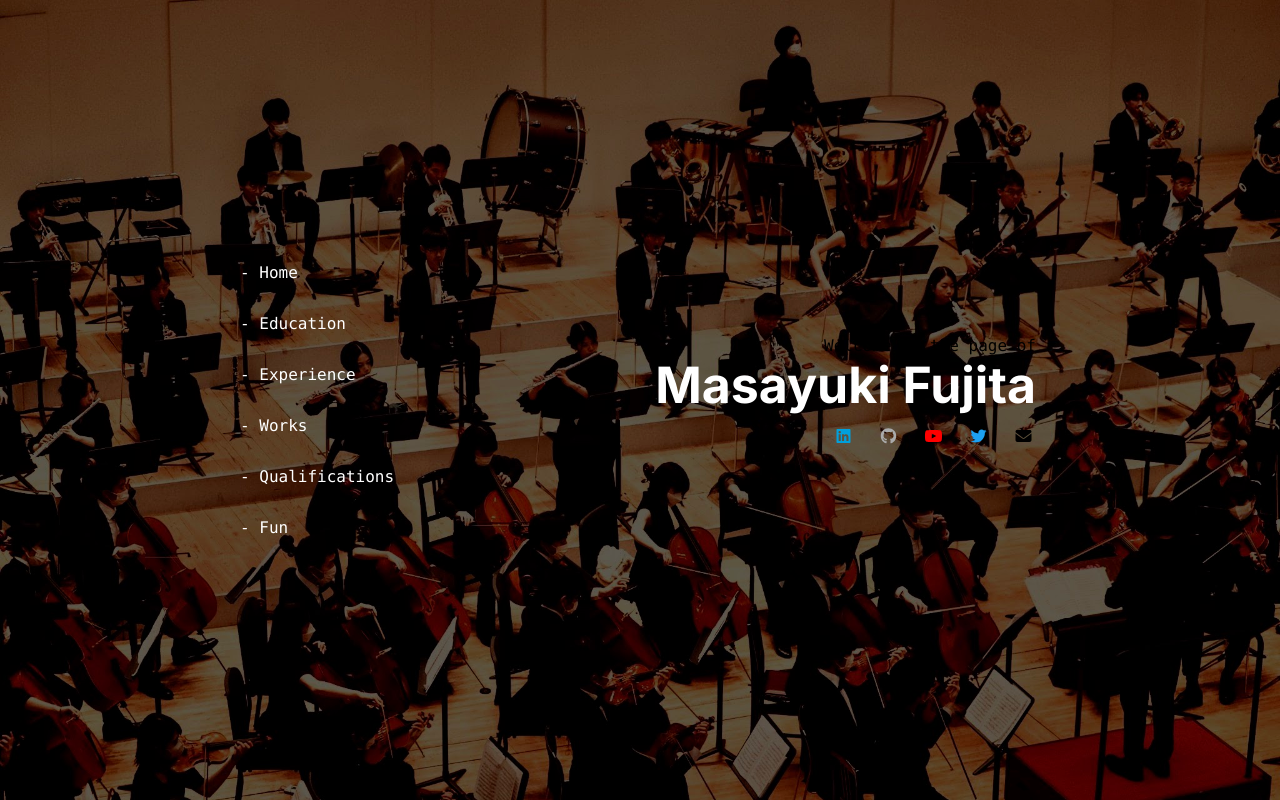
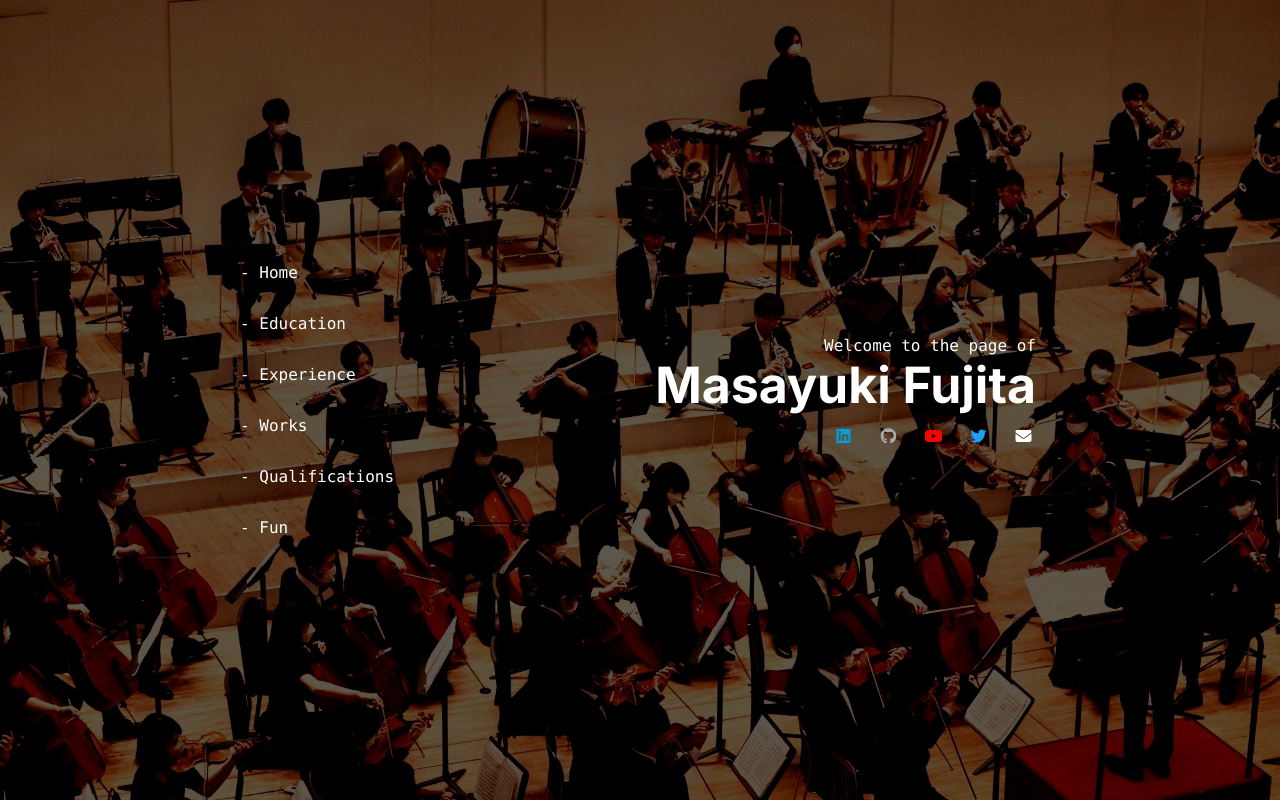
Before and after one commit to massanf/massanf.github.io, a Next.js app: page / in a window 1280 px wide. Built offline with nearby package versions, Linux system fonts and the light colour scheme.

Commit message:
fix: titlepage font color

```diff
--- a/package.json
+++ b/package.json
@@ -28,7 +28,6 @@
     "webfontloader": "^1.6.28"
   },
   "devDependencies": {
-    "gh-pages": "^5.0.0",
     "serve": "^14.2.0"
   }
 }
--- a/styles/Home.module.css
+++ b/styles/Home.module.css
@@ -208,6 +208,7 @@
 }
 
 .navbarButton {
+    position: relative;
     width: 60px;
     top: calc(50% - 30px);
     padding-right: 15px;
--- a/styles/Title.module.css
+++ b/styles/Title.module.css
@@ -180,6 +180,7 @@
 }
 
 .name {
+    color: #fff;
     display: flex;
     justify-content: right;
     align-items: center;
```
Also changed, not shown: 1 other file (tests, documents, lock files or other folders).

*Work instructions*: Please show each line in the records above that contains "right".

*Expected output*:
     padding-right: 15px;
     justify-content: right;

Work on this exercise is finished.